I think I put the question not in correct way. So I am explaining it here again. We have a object which we rotate it around X- axis now our coordinate system rotates along with that. Now if we rotate it around y- axis the rotation is not around the original y-axis but around transformed axis as our coordinate system has been rotated before. How do I fix this part?[/QUOTE]
The matter you got, I guess, is caused by your confusion of coordinate system. this is beyond ogl,
first, you should distinguish you will aim at two coordi’tnates system, one is partial, one is global,
or say, object coordinate and world coordinate.( don’t take account of screen coordinate at present), you rotate object, you are rotating object coordinate arround the world coordinate. say, around x axis, you will get a new position, then rotating arround y axis, this y axis is also that of the world system, not your object system. it has not been changing at all. then you get a new position.
vec4 positionv = Ry * Rx * Obj. (all is in way of column vector here)

similarly, if you want rotate arround object system after rotation x axis(world), you have transform to you obj system from the world system at first. then rotate.
vec4 positionv = Robj.y * Tw * Rw.x * Obj,
where Robj.y is y axis of object system.
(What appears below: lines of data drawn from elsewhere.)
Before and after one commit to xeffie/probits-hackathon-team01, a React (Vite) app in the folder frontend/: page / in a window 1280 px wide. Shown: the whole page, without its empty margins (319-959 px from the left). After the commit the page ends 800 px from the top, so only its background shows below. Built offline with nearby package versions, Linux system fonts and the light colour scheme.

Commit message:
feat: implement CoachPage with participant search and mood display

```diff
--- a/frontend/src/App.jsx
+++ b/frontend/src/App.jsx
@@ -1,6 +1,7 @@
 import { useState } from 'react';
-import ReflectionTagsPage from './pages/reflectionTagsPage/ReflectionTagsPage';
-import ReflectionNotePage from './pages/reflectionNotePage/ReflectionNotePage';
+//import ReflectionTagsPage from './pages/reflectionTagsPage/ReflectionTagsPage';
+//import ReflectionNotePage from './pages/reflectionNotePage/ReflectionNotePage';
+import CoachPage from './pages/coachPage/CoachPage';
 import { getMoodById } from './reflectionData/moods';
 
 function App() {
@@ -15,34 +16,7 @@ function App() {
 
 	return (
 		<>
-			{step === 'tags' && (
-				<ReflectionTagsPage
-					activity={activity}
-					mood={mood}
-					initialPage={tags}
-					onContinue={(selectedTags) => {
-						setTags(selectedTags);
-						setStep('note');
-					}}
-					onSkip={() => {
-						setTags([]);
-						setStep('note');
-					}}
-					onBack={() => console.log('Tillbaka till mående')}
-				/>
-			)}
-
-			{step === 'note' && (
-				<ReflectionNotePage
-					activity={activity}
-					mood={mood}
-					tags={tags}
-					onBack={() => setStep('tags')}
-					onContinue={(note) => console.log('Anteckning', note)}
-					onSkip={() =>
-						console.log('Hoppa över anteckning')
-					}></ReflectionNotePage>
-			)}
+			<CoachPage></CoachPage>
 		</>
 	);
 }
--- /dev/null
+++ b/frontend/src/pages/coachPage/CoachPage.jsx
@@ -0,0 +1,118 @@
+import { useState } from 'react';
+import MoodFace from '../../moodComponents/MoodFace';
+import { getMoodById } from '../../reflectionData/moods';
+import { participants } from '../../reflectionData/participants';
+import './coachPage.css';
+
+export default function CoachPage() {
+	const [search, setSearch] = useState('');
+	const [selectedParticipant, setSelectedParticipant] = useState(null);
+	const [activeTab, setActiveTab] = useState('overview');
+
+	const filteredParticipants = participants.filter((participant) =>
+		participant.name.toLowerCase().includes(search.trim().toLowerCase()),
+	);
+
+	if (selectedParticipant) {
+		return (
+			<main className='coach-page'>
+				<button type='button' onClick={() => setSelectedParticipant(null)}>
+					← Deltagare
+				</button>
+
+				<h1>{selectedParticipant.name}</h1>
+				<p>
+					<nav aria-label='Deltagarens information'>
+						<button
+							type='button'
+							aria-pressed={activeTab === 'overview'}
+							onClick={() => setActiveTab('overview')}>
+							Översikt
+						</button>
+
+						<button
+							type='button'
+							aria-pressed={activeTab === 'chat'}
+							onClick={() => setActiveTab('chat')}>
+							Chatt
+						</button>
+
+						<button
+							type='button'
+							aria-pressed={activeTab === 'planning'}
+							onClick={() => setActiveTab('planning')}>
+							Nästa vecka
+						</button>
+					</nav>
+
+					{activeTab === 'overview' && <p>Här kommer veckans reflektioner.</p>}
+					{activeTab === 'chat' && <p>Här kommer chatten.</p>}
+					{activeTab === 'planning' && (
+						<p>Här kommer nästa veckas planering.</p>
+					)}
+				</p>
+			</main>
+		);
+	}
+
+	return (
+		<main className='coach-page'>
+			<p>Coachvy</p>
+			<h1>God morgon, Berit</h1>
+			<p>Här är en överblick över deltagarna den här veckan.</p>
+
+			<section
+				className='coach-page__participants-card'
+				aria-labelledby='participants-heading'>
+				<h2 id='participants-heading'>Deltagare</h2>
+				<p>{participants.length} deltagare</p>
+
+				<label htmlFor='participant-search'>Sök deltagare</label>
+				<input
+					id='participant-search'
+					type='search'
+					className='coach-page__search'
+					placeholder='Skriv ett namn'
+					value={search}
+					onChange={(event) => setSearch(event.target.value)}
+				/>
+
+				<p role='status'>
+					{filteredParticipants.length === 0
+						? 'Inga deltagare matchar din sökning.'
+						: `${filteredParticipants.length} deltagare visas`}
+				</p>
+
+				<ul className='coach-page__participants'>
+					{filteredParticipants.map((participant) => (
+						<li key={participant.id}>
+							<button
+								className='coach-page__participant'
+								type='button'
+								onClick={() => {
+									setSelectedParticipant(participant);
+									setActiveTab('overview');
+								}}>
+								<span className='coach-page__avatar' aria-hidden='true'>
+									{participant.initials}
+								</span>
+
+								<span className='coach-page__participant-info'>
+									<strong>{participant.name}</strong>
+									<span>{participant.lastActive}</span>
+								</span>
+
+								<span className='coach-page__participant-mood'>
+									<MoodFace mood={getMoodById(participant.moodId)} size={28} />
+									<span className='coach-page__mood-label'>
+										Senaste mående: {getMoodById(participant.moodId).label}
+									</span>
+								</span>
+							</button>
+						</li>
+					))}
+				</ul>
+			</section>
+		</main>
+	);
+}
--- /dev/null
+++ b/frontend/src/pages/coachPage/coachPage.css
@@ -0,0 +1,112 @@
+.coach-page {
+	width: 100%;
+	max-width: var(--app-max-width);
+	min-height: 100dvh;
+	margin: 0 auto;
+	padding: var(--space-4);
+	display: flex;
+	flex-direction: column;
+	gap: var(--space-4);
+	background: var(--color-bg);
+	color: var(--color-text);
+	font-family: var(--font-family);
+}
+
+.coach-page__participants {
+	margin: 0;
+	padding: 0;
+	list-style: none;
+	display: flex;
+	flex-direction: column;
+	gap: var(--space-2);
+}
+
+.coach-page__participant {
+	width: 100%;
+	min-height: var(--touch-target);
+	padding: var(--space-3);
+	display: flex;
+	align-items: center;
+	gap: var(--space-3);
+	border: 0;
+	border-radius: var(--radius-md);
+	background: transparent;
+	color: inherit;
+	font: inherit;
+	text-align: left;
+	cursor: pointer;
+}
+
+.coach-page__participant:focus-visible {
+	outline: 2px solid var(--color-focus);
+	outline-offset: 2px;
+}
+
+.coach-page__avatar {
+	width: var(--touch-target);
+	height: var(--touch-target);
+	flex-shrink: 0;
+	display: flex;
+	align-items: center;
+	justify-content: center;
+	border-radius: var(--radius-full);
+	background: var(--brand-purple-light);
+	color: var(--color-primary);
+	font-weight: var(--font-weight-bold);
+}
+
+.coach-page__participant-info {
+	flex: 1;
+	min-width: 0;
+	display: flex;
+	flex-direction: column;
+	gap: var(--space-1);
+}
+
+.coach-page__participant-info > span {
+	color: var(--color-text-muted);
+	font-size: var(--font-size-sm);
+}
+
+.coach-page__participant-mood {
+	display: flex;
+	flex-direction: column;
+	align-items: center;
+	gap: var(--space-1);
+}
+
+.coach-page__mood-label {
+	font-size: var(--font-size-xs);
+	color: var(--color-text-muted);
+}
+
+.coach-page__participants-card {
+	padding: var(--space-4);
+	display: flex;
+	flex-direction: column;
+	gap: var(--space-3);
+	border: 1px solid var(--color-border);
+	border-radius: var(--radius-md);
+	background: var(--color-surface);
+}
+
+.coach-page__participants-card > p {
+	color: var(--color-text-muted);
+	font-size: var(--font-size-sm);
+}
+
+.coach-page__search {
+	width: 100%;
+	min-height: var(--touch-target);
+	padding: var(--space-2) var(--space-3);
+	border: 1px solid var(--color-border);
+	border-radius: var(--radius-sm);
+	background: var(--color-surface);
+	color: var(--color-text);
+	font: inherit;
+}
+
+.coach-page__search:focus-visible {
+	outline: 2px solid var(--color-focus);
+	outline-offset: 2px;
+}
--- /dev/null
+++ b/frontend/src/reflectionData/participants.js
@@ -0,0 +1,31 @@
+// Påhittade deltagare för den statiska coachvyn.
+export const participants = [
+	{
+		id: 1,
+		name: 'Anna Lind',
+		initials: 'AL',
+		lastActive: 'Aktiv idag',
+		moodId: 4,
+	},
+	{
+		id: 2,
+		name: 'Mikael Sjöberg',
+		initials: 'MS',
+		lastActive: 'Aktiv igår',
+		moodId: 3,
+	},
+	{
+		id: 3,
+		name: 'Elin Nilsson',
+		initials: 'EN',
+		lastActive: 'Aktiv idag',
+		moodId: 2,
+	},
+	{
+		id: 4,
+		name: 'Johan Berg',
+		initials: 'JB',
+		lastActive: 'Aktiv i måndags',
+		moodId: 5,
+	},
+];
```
Rw.x is that of the world. in fact, Robj.y is same as Rw.y. so you can write as (if you keep your mind fresh)
pos = Rw,y * Tw * Rw,x * Obj.
nw you will be clear.

hi debonair,
It seems to me what u r describing is a an example of hysteresis. Chen, Shoemake et. al. used the term to refer to the irritating problem of current/future states of rotations and their dependence on the previous history of states of rotation in virtual 3d space. This has been dealt with, especially in interactive 3d apps using a mouse. While many contributions have been made to solve the problem, Shoemake made the breakthrough with his neat and simple arcball in the 1990s. You could research more on the arcball/trackball concept to help, and especially if you require the interactivity, or you may just have to maintain and continually re-apply the history of all your rotations upon the object for the desired effect. Other options? I doubt it. Take a look at arcball/trackball, it’s interesting.